DATA —
━━━━━━

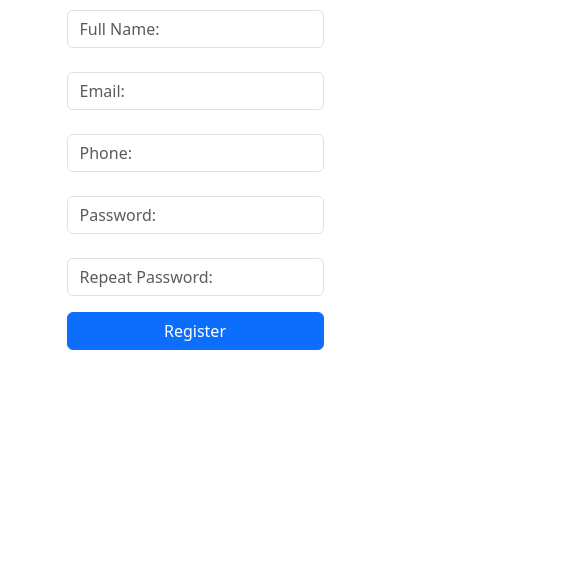
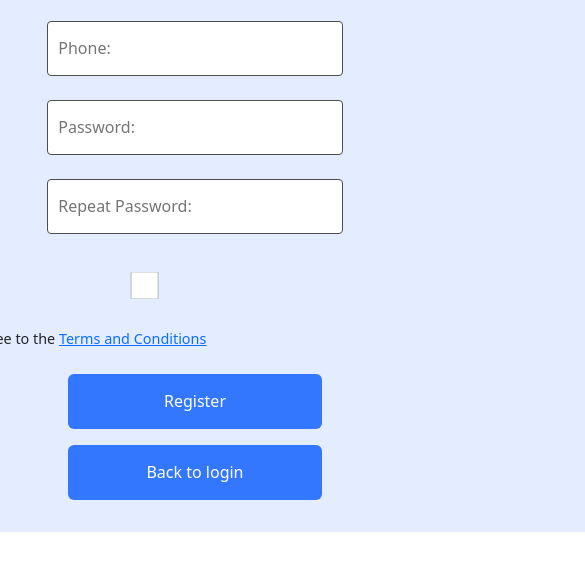
Before and after one commit to talyaron/pedago-3, a website built with Vite: page client/index.html in a window 390 px wide. Shown: the part 270-844 px from the top of the page, 585 px wide, since content can reach past the window. Built offline with nearby package versions, Linux system fonts and the light colour scheme.

Commit message:
updates scss

```diff
--- a/client/src/view/register/Register.ts
+++ b/client/src/view/register/Register.ts
@@ -2,24 +2,30 @@ export function renderRegister(): string {
     try {
         return `
         <div class="container">
-            <h1 class="display-4 text-center">Register</h1>
-            <form id="registerForm" class="mb-3">
+               <img class="back-image" src="./src/images/back-image.png" alt="back image">
+            <h1>Register</h1>
+            <form id="registerForm">
                 <label for="fullName"></label>
-                <input type="text" class="form-control" id="fullName" name="fullName" required placeholder="Full Name:">
+                <input type="text" id="fullName" name="fullName" required placeholder="Full Name:">
 
                 <label for="email"></label>
-                <input type="email" class="form-control" id="email" name="email" required placeholder="Email:">
+                <input type="email"  id="email" name="email" required placeholder="Email:">
 
                 <label for="phone"></label>
-                <input type="text" class="form-control" id="phone" name="phone" required placeholder="Phone:">
+                <input type="text" id="phone" name="phone" required placeholder="Phone:">
 
                 <label for="password"></label>
-                <input type="password" class="form-control" id="password" name="password" required placeholder="Password:">
+                <input type="password"  id="password" name="password" required placeholder="Password:">
 
                 <label for="repeatPassword"></label>
-                <input type="password" class="form-control" id="repeatPassword" name="repeatPassword" required placeholder="Repeat Password:">
+                <input type="password id="repeatPassword" name="repeatPassword" required placeholder="Repeat Password:">
+                 <div class="terms">
+            <input type="checkbox" id="agreeTerms" name="agreeTerms" required>
+            <label for="agreeTerms">I agree to the  <a href="#">Terms and Conditions</a></label>
+        </div>
+                <button class="btn" type="submit">Register</button>
+                <button class="btn" type="submit">Back to login</button>
 
-                <button class="btn btn-primary w-100 mt-3" type="submit">Register</button>
             </form>
         </div>
     `;
--- a/client/src/view/register/register.scss
+++ b/client/src/view/register/register.scss
@@ -1,17 +1,151 @@
 body {
     margin: 0;
     height: 100vh;
-  }
+    color: #4D4D4D;
+    font-family: system-ui, -apple-system, BlinkMacSystemFont, 'Segoe UI', Roboto, Oxygen, Ubuntu, Cantarell, 'Open Sans', 'Helvetica Neue', sans-serif;
+    display: flex;
+    justify-content: center;
+    align-items: center;
+
 
   .container {
     display: flex;
     flex-direction: column;
     justify-content: center;
     align-items: center;
-    height: 100vh;
+    background-color: #E3EDFF;
+    height: 90vh;
+    width: 180vh;
+    border-radius: 3vh;
 
+.back-image {
+    width: 3rem;
+    height: auto;
+margin-left: -190vh;
+margin-top: 2vh;
+}
+h1 {
+    margin-top: -5rem;
+}
+    form {
+        display: flex;
+        flex-direction: column;
+        justify-content: center;
+        align-items: center;
+        width: 100%;
+        max-width: 100vh;
+      }
 
-    .btn-primary {
-      margin-top: 2rem;
+      input {
+        margin-bottom: 1rem;
+        padding: 10px;
+        border: 1px solid #4D4D4D;
+        border-radius: 4px;
+        font-size: 1rem;
+        width: 35vh;
+        height: 6.5vh;
+        box-sizing: border-box;
+      }
+
+      label {
+        margin-bottom: 0.5rem;
+      }
+      .terms {
+        display: flex;
+        align-items: center;
+        justify-content: center;
+        margin-top: 0.5rem;
+        margin-left: -12vh;
     }
+
+    .terms input[type="checkbox"] {
+        transform: scale(0.5);
+    }
+
+    .terms label {
+        font-size: 0.9rem;
+margin-left: -14vh;
+    }
+  .btn {
+    margin-top: 1rem;
+    background-color: #3377FF;
+    width: 30vh;
+    height: 6.5vh;
+    color: white;
+    border: none;
+    cursor: pointer;
+    transition: background-color 0.3s ease;
   }
+
+  .btn:hover {
+    background-color: #99BBFF;
+  }
+
+  .btn:active {
+    background-color: #99BBFF;
+  }
+  }
+}
+
+@media (max-width: 768px) {
+    .container {
+        width: 90vw;
+        height: auto;
+        padding: 2rem;
+        box-sizing: border-box;
+    }
+
+    h1 {
+        font-size: 1.8rem;
+        margin-top: -2rem;
+    }
+
+    input {
+        width: 100%;
+    }
+
+    .btn {
+        width: 100%;
+    }
+
+    .back-image {
+        width: 2.5rem;
+        margin: 1rem auto;
+        display: block;
+        z-index: 1;
+    }
+}
+
+@media (max-width: 480px) {
+    .container {
+        width: 10vh;
+        padding: 1.5rem;
+        border-radius: 1rem;
+    }
+
+    h1 {
+        font-size: 1.5rem;
+        margin-top: -1rem;
+    }
+
+    input {
+        height: 5vh;
+    }
+
+    .btn {
+        height: 5vh;
+    }
+
+    .terms {
+        flex-direction: column;
+        align-items: flex-start;
+    }
+
+    .terms input[type="checkbox"] {
+        transform: scale(0.8);
+    }
+
+    .back-image {
+        display: block;
+    }
+}
```
Also changed, not shown: client/src/images/back-image.png (added), client/src/images/more-image.png (added).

━━━━━━

ABOUT THIS TASK — Return all the records above exactly, pictures omitted.

TASK ANSWER —
Before and after one commit to talyaron/pedago-3, a website built with Vite: page client/index.html in a window 390 px wide. Shown: the part 270-844 px from the top of the page, 585 px wide, since content can reach past the window. Built offline with nearby package versions, Linux system fonts and the light colour scheme.

Commit message:
updates scss

```diff
--- a/client/src/view/register/Register.ts
+++ b/client/src/view/register/Register.ts
@@ -2,24 +2,30 @@ export function renderRegister(): string {
     try {
         return `
         <div class="container">
-            <h1 class="display-4 text-center">Register</h1>
-            <form id="registerForm" class="mb-3">
+               <img class="back-image" src="./src/images/back-image.png" alt="back image">
+            <h1>Register</h1>
+            <form id="registerForm">
                 <label for="fullName"></label>
-                <input type="text" class="form-control" id="fullName" name="fullName" required placeholder="Full Name:">
+                <input type="text" id="fullName" name="fullName" required placeholder="Full Name:">
 
                 <label for="email"></label>
-                <input type="email" class="form-control" id="email" name="email" required placeholder="Email:">
+                <input type="email"  id="email" name="email" required placeholder="Email:">
 
                 <label for="phone"></label>
-                <input type="text" class="form-control" id="phone" name="phone" required placeholder="Phone:">
+                <input type="text" id="phone" name="phone" required placeholder="Phone:">
 
                 <label for="password"></label>
-                <input type="password" class="form-control" id="password" name="password" required placeholder="Password:">
+                <input type="password"  id="password" name="password" required placeholder="Password:">
 
                 <label for="repeatPassword"></label>
-                <input type="password" class="form-control" id="repeatPassword" name="repeatPassword" required placeholder="Repeat Password:">
+                <input type="password id="repeatPassword" name="repeatPassword" required placeholder="Repeat Password:">
+                 <div class="terms">
+            <input type="checkbox" id="agreeTerms" name="agreeTerms" required>
+            <label for="agreeTerms">I agree to the  <a href="#">Terms and Conditions</a></label>
+        </div>
+                <button class="btn" type="submit">Register</button>
+                <button class="btn" type="submit">Back to login</button>
 
-                <button class="btn btn-primary w-100 mt-3" type="submit">Register</button>
             </form>
         </div>
     `;
--- a/client/src/view/register/register.scss
+++ b/client/src/view/register/register.scss
@@ -1,17 +1,151 @@
 body {
     margin: 0;
     height: 100vh;
-  }
+    color: #4D4D4D;
+    font-family: system-ui, -apple-system, BlinkMacSystemFont, 'Segoe UI', Roboto, Oxygen, Ubuntu, Cantarell, 'Open Sans', 'Helvetica Neue', sans-serif;
+    display: flex;
+    justify-content: center;
+    align-items: center;
+
 
   .container {
     display: flex;
     flex-direction: column;
     justify-content: center;
     align-items: center;
-    height: 100vh;
+    background-color: #E3EDFF;
+    height: 90vh;
+    width: 180vh;
+    border-radius: 3vh;
 
+.back-image {
+    width: 3rem;
+    height: auto;
+margin-left: -190vh;
+margin-top: 2vh;
+}
+h1 {
+    margin-top: -5rem;
+}
+    form {
+        display: flex;
+        flex-direction: column;
+        justify-content: center;
+        align-items: center;
+        width: 100%;
+        max-width: 100vh;
+      }
 
-    .btn-primary {
-      margin-top: 2rem;
+      input {
+        margin-bottom: 1rem;
+        padding: 10px;
+        border: 1px solid #4D4D4D;
+        border-radius: 4px;
+        font-size: 1rem;
+        width: 35vh;
+        height: 6.5vh;
+        box-sizing: border-box;
+      }
+
+      label {
+        margin-bottom: 0.5rem;
+      }
+      .terms {
+        display: flex;
+        align-items: center;
+        justify-content: center;
+        margin-top: 0.5rem;
+        margin-left: -12vh;
     }
+
+    .terms input[type="checkbox"] {
+        transform: scale(0.5);
+    }
+
+    .terms label {
+        font-size: 0.9rem;
+margin-left: -14vh;
+    }
+  .btn {
+    margin-top: 1rem;
+    background-color: #3377FF;
+    width: 30vh;
+    height: 6.5vh;
+    color: white;
+    border: none;
+    cursor: pointer;
+    transition: background-color 0.3s ease;
   }
+
+  .btn:hover {
+    background-color: #99BBFF;
+  }
+
+  .btn:active {
+    background-color: #99BBFF;
+  }
+  }
+}
+
+@media (max-width: 768px) {
+    .container {
+        width: 90vw;
+        height: auto;
+        padding: 2rem;
+        box-sizing: border-box;
+    }
+
+    h1 {
+        font-size: 1.8rem;
+        margin-top: -2rem;
+    }
+
+    input {
+        width: 100%;
+    }
+
+    .btn {
+        width: 100%;
+    }
+
+    .back-image {
+        width: 2.5rem;
+        margin: 1rem auto;
+        display: block;
+        z-index: 1;
+    }
+}
+
+@media (max-width: 480px) {
+    .container {
+        width: 10vh;
+        padding: 1.5rem;
+        border-radius: 1rem;
+    }
+
+    h1 {
+        font-size: 1.5rem;
+        margin-top: -1rem;
+    }
+
+    input {
+        height: 5vh;
+    }
+
+    .btn {
+        height: 5vh;
+    }
+
+    .terms {
+        flex-direction: column;
+        align-items: flex-start;
+    }
+
+    .terms input[type="checkbox"] {
+        transform: scale(0.8);
+    }
+
+    .back-image {
+        display: block;
+    }
+}
```
Also changed, not shown: client/src/images/back-image.png (added), client/src/images/more-image.png (added).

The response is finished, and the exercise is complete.